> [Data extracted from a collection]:

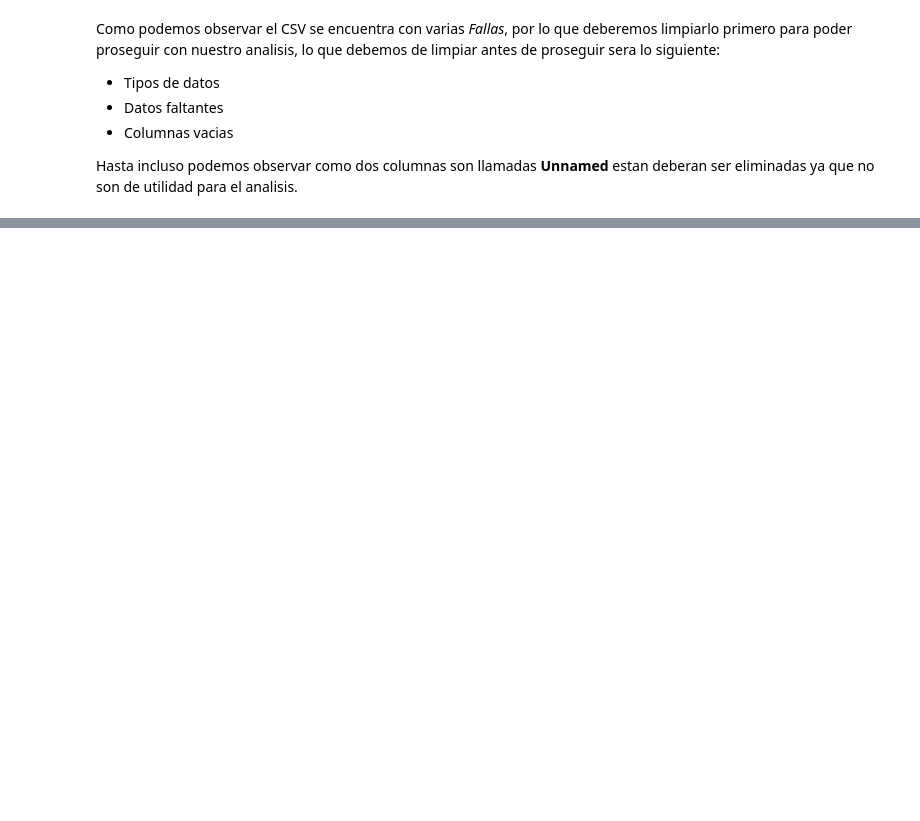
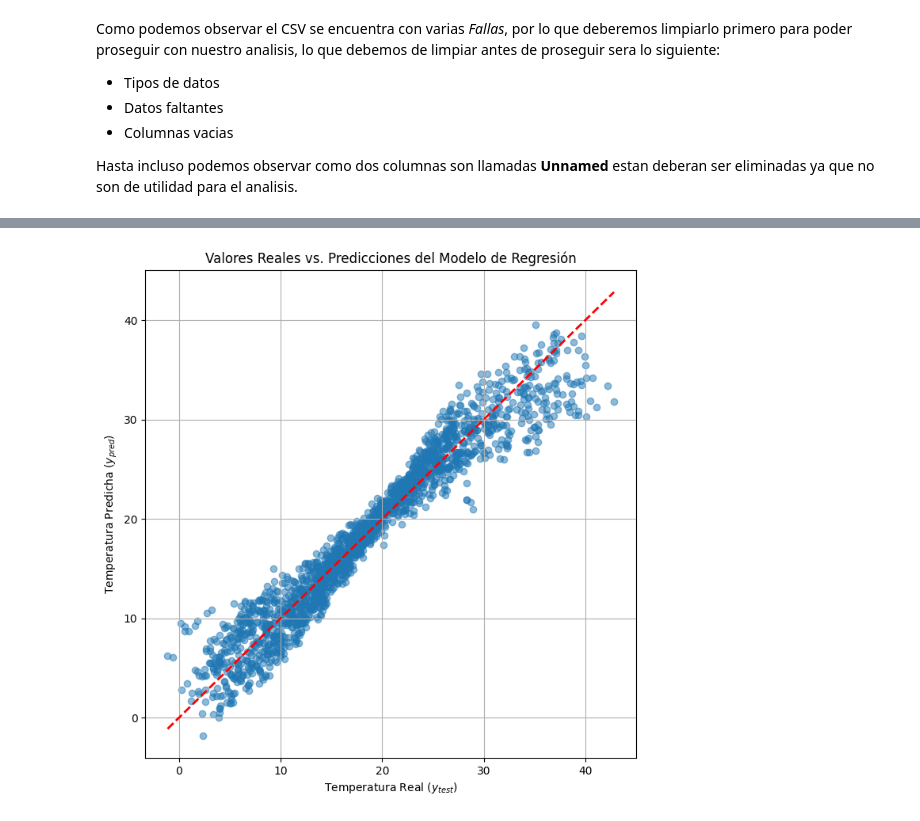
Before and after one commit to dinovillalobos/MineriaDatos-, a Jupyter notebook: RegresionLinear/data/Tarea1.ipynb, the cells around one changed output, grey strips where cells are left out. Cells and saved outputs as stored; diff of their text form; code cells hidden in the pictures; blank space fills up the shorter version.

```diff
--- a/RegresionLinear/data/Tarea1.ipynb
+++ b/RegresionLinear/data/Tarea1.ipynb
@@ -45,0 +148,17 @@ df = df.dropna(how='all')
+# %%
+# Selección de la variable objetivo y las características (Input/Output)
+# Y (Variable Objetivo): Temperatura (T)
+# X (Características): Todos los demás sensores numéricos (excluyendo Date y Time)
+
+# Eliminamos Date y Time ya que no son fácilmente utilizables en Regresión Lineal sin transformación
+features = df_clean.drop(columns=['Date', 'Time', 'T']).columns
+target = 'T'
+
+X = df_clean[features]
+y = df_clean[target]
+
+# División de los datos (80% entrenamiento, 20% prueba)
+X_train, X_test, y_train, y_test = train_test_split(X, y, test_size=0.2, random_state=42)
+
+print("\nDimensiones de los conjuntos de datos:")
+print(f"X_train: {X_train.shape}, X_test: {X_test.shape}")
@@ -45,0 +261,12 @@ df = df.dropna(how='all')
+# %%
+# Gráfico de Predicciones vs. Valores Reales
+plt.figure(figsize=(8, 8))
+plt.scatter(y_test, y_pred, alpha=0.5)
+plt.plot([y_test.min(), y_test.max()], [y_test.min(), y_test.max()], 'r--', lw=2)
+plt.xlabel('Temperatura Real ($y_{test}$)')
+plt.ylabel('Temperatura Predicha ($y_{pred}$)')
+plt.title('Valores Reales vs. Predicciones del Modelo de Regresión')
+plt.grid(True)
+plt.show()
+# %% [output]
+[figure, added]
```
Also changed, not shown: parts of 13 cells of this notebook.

...

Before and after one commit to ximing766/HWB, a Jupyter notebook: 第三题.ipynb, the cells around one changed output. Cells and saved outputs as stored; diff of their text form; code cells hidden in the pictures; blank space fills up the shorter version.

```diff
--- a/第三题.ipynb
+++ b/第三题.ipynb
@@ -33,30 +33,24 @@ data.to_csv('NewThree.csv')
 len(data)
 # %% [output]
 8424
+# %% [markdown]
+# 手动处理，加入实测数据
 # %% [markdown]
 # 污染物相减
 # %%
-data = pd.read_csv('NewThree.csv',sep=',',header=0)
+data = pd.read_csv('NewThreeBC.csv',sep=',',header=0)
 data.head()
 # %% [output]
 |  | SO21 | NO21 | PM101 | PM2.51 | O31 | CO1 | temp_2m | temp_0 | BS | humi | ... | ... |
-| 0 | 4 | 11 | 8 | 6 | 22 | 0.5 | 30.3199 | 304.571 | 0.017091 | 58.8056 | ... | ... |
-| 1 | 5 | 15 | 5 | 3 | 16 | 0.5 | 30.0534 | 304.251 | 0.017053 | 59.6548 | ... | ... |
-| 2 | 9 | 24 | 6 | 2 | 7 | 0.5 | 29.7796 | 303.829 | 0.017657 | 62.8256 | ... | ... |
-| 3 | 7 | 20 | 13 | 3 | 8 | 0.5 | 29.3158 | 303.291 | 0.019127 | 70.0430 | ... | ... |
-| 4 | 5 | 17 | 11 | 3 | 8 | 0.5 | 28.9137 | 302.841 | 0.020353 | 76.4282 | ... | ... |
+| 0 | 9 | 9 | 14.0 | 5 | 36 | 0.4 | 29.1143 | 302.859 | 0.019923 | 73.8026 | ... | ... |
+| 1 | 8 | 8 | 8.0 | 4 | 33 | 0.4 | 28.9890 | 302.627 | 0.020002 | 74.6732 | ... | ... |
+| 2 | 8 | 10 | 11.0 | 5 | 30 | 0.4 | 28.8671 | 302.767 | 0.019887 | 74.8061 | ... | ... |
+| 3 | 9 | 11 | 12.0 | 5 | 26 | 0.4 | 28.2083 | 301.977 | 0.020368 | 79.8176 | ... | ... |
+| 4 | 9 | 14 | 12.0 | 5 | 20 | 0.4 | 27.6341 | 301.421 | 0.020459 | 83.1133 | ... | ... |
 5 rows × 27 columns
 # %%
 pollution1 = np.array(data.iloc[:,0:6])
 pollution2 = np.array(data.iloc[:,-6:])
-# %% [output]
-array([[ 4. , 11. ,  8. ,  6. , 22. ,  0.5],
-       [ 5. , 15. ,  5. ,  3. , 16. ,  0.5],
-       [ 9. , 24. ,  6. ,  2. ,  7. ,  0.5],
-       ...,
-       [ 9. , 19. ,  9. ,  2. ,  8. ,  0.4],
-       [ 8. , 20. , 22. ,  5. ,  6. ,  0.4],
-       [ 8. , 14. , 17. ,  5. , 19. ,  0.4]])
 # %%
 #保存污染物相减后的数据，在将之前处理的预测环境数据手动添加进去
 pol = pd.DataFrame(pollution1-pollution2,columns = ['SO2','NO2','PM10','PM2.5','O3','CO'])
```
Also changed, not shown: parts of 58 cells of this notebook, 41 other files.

> [Task to complete]: Match on "Predicciones" and report each line of the data above that has it.

> [Task output]:
+# Gráfico de Predicciones vs. Valores Reales
+plt.title('Valores Reales vs. Predicciones del Modelo de Regresión')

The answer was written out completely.